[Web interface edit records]
· · · ·

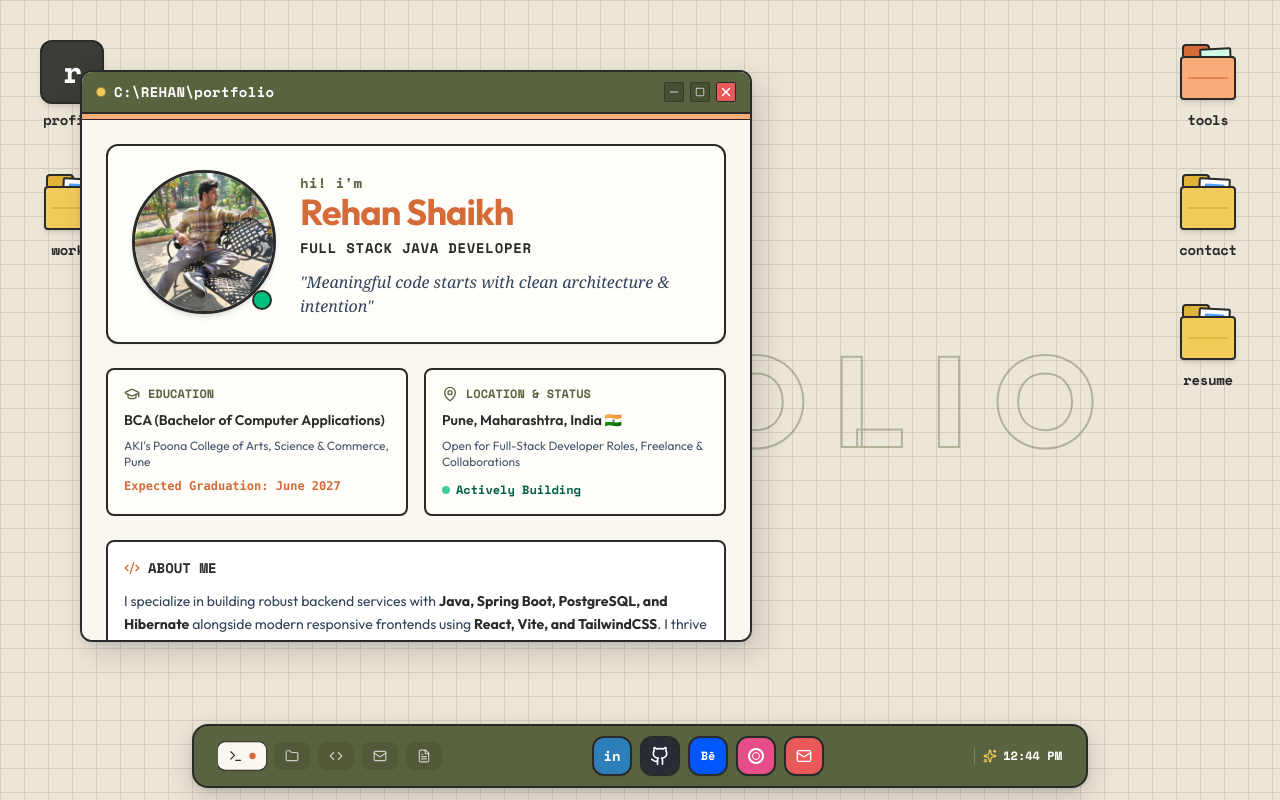
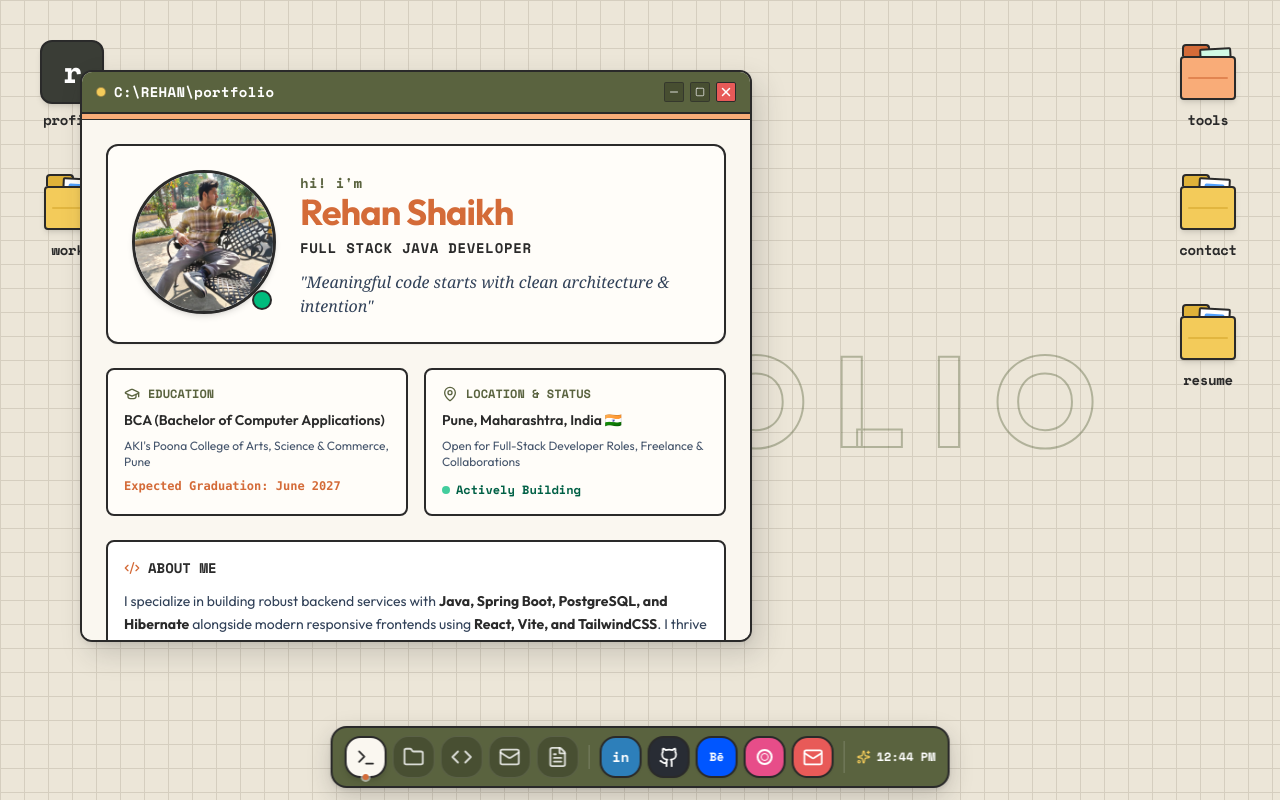
Before and after one commit to RehanShaikh23/Redesign-Portfolio, a React (Vite) app: page / in a window 1280 px wide. Built offline with nearby package versions, Linux system fonts and the light colour scheme.

Commit message:
feat: add spring magnification Dock effect to taskbar

```diff
--- a/src/components/retro/RetroDock.jsx
+++ b/src/components/retro/RetroDock.jsx
@@ -1,5 +1,6 @@
 import React, { useState, useEffect } from 'react'
 import { Github, Linkedin, Mail, Code, Sparkles, Folder, Terminal, FileText } from 'lucide-react'
+import { Dock } from '../ui/Dock'
 
 export default function RetroDock({
   openWindows = {},
@@ -70,65 +71,62 @@ export default function RetroDock({
     { id: 'resume', label: 'resume', icon: FileText },
   ]
 
-  return (
-    <nav className="fixed bottom-3 left-1/2 -translate-x-1/2 z-50 w-[94%] max-w-4xl bg-[#5A633F] border-2 border-[#2A2A2A] rounded-2xl px-3 sm:px-6 py-2.5 retro-dock-shadow flex items-center justify-between gap-2 sm:gap-4">
-      {/* Active Windows Quick Bar */}
-      <div className="flex items-center gap-1 sm:gap-2 overflow-x-auto no-scrollbar py-0.5">
-        {windowIcons.map((win) => {
+  const items = [
+    ...windowIcons.map((win, idx) => {
       const isOpen = openWindows[win.id]?.isOpen
       const isFocused = activeWindowId === win.id && isOpen
       const IconComp = win.icon
+      const isLastWindow = idx === windowIcons.length - 1
 
-          return (
-            <button
-              key={win.id}
-              onClick={() => onToggleWindow(win.id)}
-              className={`flex items-center gap-1.5 px-2.5 py-1.5 rounded-lg border text-xs font-space transition-all cursor-pointer select-none ${
-                isFocused
-                  ? 'bg-[#FAF7F0] text-[#2A2A2A] border-[#2A2A2A] font-bold shadow-xs scale-105'
+      return {
+        id: win.id,
+        label: win.label,
+        onClick: () => onToggleWindow(win.id),
+        separator: isLastWindow,
+        className: isFocused
+          ? 'bg-[#FAF7F0] text-[#2A2A2A] border-2 border-[#2A2A2A] font-bold shadow-md'
           : isOpen
-                  ? 'bg-[#474E31] text-white border-white/40 hover:bg-[#3D4428]'
-                  : 'bg-black/10 text-white/70 border-transparent hover:bg-black/20 hover:text-white'
-              }`}
-              title={`Toggle ${win.label} window`}
-            >
-              <IconComp className="w-3.5 h-3.5" />
-              <span className="hidden xs:inline">{win.label}</span>
+          ? 'bg-[#474E31] text-white border border-white/40 hover:bg-[#3D4428]'
+          : 'bg-black/20 text-white/80 border border-white/10 hover:bg-black/30 hover:text-white',
+        icon: (
+          <div className="relative flex items-center justify-center w-full h-full">
+            <IconComp className="w-5 h-5" />
             {isOpen && (
-                <div
-                  className={`w-1.5 h-1.5 rounded-full ${
-                    isFocused ? 'bg-[#D46B38]' : 'bg-[#F3CB5A]'
+              <span
+                className={`absolute -bottom-1 w-1.5 h-1.5 rounded-full ${
+                  isFocused ? 'bg-[#D46B38] ring-2 ring-white/50' : 'bg-[#F3CB5A]'
                 }`}
               />
             )}
-            </button>
-          )
-        })}
           </div>
+        ),
+      }
+    }),
+    ...socials.map((soc) => ({
+      id: soc.id,
+      label: soc.label,
+      href: soc.url,
+      style: { backgroundColor: soc.bg },
+      className:
+        'border-2 border-[#2A2A2A] text-white flex items-center justify-center shadow-xs cursor-pointer',
+      icon: soc.content,
+    })),
+  ]
 
-      {/* Social Brand Tiles (Matching Reference Image) */}
-      <div className="flex items-center gap-2 shrink-0">
-        <div className="h-6 w-px bg-white/20 hidden xs:block mx-1" />
-        {socials.map((soc) => (
-          <a
-            key={soc.id}
-            href={soc.url}
-            target="_blank"
-            rel="noopener noreferrer"
-            aria-label={soc.label}
-            className="w-8 h-8 sm:w-10 sm:h-10 rounded-xl border-2 border-[#2A2A2A] flex items-center justify-center shadow-xs transform hover:-translate-y-1 hover:scale-110 transition-all cursor-pointer"
-            style={{ backgroundColor: soc.bg }}
+  return (
+    <Dock
+      items={items}
+      magnification={1.7}
+      distance={140}
+      iconSize={42}
+      borderRadius={16}
+      className="fixed bottom-3 left-1/2 -translate-x-1/2 z-50 bg-[#5A633F] border-2 border-[#2A2A2A] retro-dock-shadow max-w-[95vw] px-3 py-2 flex items-center justify-between"
     >
-            {soc.content}
-          </a>
-        ))}
-      </div>
-
       {/* Retro OS Clock Display */}
-      <div className="hidden md:flex items-center gap-1.5 pl-2 border-l border-white/20 font-space text-xs font-bold text-white shrink-0">
+      <div className="hidden md:flex items-center gap-1.5 pl-3 ml-1 border-l border-white/20 font-space text-xs font-bold text-white shrink-0 self-center h-8">
         <Sparkles className="w-3.5 h-3.5 text-[#F3CB5A]" />
         <span>{timeStr || '12:00 PM'}</span>
       </div>
-    </nav>
+    </Dock>
   )
 }
--- /dev/null
+++ b/src/components/ui/Dock.jsx
@@ -0,0 +1,225 @@
+import * as React from "react";
+import {
+  motion,
+  useMotionValue,
+  useSpring,
+  useTransform,
+  AnimatePresence,
+} from "framer-motion";
+import { cn } from "@/lib/utils";
+
+const DEFAULT_SPRING = {
+  stiffness: 400,
+  damping: 25,
+  mass: 0.4,
+};
+
+export function DockSeparator({ className }) {
+  return (
+    <div className={cn("mx-1 flex items-center self-stretch", className)}>
+      <div className="h-6 w-px bg-white/20" />
+    </div>
+  );
+}
+
+export function DockIcon({
+  item,
+  mouseX,
+  magnification = 1.8,
+  distance = 120,
+  iconSize = 40,
+  borderRadius = 14,
+  alwaysShowLabels = false,
+  springOptions = DEFAULT_SPRING,
+  onHover,
+  iconRef: externalIconRef,
+}) {
+  const wrapperRef = React.useRef(null);
+
+  const distanceFromMouse = useTransform(mouseX, (val) => {
+    const el = wrapperRef.current;
+    if (!el) return distance * 100;
+    const rect = el.getBoundingClientRect();
+    return Math.abs(val - (rect.left + rect.width / 2));
+  });
+
+  const gaussian = (d) =>
+    (magnification - 1) * Math.exp(-(d * d) / (2 * distance * distance)) + 1;
+
+  const widthRaw = useTransform(
+    distanceFromMouse,
+    (d) => iconSize * gaussian(d)
+  );
+  const heightRaw = useTransform(
+    distanceFromMouse,
+    (d) => iconSize * gaussian(d)
+  );
+
+  const width = useSpring(widthRaw, springOptions);
+  const height = useSpring(heightRaw, springOptions);
+
+  const Tag = item.href ? "a" : "button";
+
+  return (
+    <motion.div
+      ref={wrapperRef}
+      className="relative flex flex-col items-center justify-end"
+      style={{ width, height: iconSize }}
+    >
+      <motion.div
+        ref={externalIconRef}
+        style={{ width, height, bottom: 0 }}
+        className="absolute flex items-center justify-center"
+      >
+        <Tag
+          href={item.href}
+          target={item.target || (item.href ? "_blank" : undefined)}
+          rel={item.href ? "noopener noreferrer" : undefined}
+          onClick={item.onClick}
+          onMouseEnter={() => onHover && onHover(externalIconRef)}
+          onMouseLeave={() => onHover && onHover(null)}
+          aria-label={item.label}
+          style={{ borderRadius, ...item.style }}
+          className={cn(
+            "flex h-full w-full items-center justify-center relative select-none",
+            "text-foreground/70 transition-colors duration-150",
+            "hover:bg-foreground/[0.06] hover:text-foreground",
+            "focus-visible:outline-none focus-visible:ring-1 focus-visible:ring-foreground/20",
+            "[&_svg]:size-[55%]",
+            item.className
+          )}
+        >
+          {item.icon}
+        </Tag>
+      </motion.div>
+
+      {alwaysShowLabels && (
+        <span className="mt-0.5 text-[10px] font-medium tracking-tight text-foreground/40 whitespace-nowrap pointer-events-none select-none leading-none">
+          {item.label}
+        </span>
+      )}
+    </motion.div>
+  );
+}
+
+export function Dock({
+  items = [],
+  magnification = 1.8,
+  distance = 120,
+  iconSize = 40,
+  gap = 6,
+  borderRadius = 16,
+  alwaysShowLabels = false,
+  springOptions = DEFAULT_SPRING,
+  className,
+  children,
+}) {
+  const mouseX = useMotionValue(Infinity);
+  const dockRef = React.useRef(null);
+
+  const iconRefs = React.useRef([]);
+  if (iconRefs.current.length !== items.length) {
+    iconRefs.current = items.map((_, i) => iconRefs.current[i] || React.createRef());
+  }
+
+  const [hoveredIndex, setHoveredIndex] = React.useState(null);
+  const [tooltipX, setTooltipX] = React.useState(0);
+  const [tooltipBottomOffset, setTooltipBottomOffset] = React.useState(0);
+
+  React.useEffect(() => {
+    if (hoveredIndex === null) return;
+
+    let raf;
+    const update = () => {
+      const iconEl = iconRefs.current[hoveredIndex]?.current;
+      const dockEl = dockRef.current;
+      if (iconEl && dockEl) {
+        const iconRect = iconEl.getBoundingClientRect();
+        const dockRect = dockEl.getBoundingClientRect();
+        setTooltipX(iconRect.left - dockRect.left + iconRect.width / 2);
+        setTooltipBottomOffset(dockRect.bottom - iconRect.top);
+      }
+      raf = requestAnimationFrame(update);
+    };
+    raf = requestAnimationFrame(update);
+    return () => cancelAnimationFrame(raf);
+  }, [hoveredIndex]);
+
+  const handleHover = React.useCallback((ref) => {
+    if (ref === null) {
+      setHoveredIndex(null);
+      return;
+    }
+    const idx = iconRefs.current.findIndex((r) => r === ref);
+    setHoveredIndex(idx >= 0 ? idx : null);
+  }, []);
+
+  return (
+    <motion.div
+      ref={dockRef}
+      className={cn(
+        "relative flex items-end overflow-visible border border-foreground/[0.08] bg-background/80 px-3 py-2.5 shadow-none hover:shadow-[0_0_0_1px_rgba(0,0,0,0.02),0_2px_8px_rgba(0,0,0,0.04),0_8px_24px_rgba(0,0,0,0.06)] transition-shadow duration-200 backdrop-blur-xl",
+        className
+      )}
+      style={{ gap, borderRadius }}
+      onMouseMove={(e) => mouseX.set(e.clientX)}
+      onMouseLeave={() => mouseX.set(Infinity)}
+    >
+      {items.map((item, i) => (
+        <React.Fragment key={i}>
+          <DockIcon
+            item={item}
+            mouseX={mouseX}
+            magnification={magnification}
+            distance={distance}
+            iconSize={iconSize}
+            borderRadius={borderRadius}
+            alwaysShowLabels={alwaysShowLabels}
+            springOptions={springOptions}
+            onHover={handleHover}
+            iconRef={iconRefs.current[i]}
+          />
+          {item.separator && <DockSeparator />}
+        </React.Fragment>
+      ))}
+
+      {children}
+
+      {!alwaysShowLabels && (
+        <AnimatePresence>
+          {hoveredIndex !== null && items[hoveredIndex] && (
+            <motion.div
+              key="dock-tooltip"
+              layoutId="dock-tooltip"
+              className="pointer-events-none absolute flex flex-col items-center z-50"
+              style={{
+                left: tooltipX,
+                bottom: tooltipBottomOffset + 8,
+                x: "-50%",
+              }}
+              initial={{ opacity: 0, y: 6, scale: 0.94 }}
+              animate={{ opacity: 1, y: 0, scale: 1 }}
+              exit={{ opacity: 0, y: 6, scale: 0.94 }}
+              transition={{ duration: 0.13, ease: "easeOut" }}
+            >
+              <span className="rounded-lg border border-black/20 bg-[#2A2A2A] px-2.5 py-1 text-xs font-space font-medium text-white shadow-md whitespace-nowrap">
+                {items[hoveredIndex].label}
+              </span>
+              <svg
+                width="8"
+                height="4"
+                viewBox="0 0 8 4"
+                className="-mt-px text-[#2A2A2A]"
+                aria-hidden
+              >
+                <path d="M0 0L4 4L8 0" fill="currentColor" />
+              </svg>
+            </motion.div>
+          )}
+        </AnimatePresence>
+      )}
+    </motion.div>
+  );
+}
+
+export default Dock;
```
Lines whose indentation alone changed are shown as unchanged.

· · · ·

Pull every line containing the word "null" out of the entries above.

--- /dev/null
+  const wrapperRef = React.useRef(null);
+          onMouseLeave={() => onHover && onHover(null)}
+  const dockRef = React.useRef(null);
+  const [hoveredIndex, setHoveredIndex] = React.useState(null);
+    if (hoveredIndex === null) return;
+    if (ref === null) {
+      setHoveredIndex(null);
+    setHoveredIndex(idx >= 0 ? idx : null);
+          {hoveredIndex !== null && items[hoveredIndex] && (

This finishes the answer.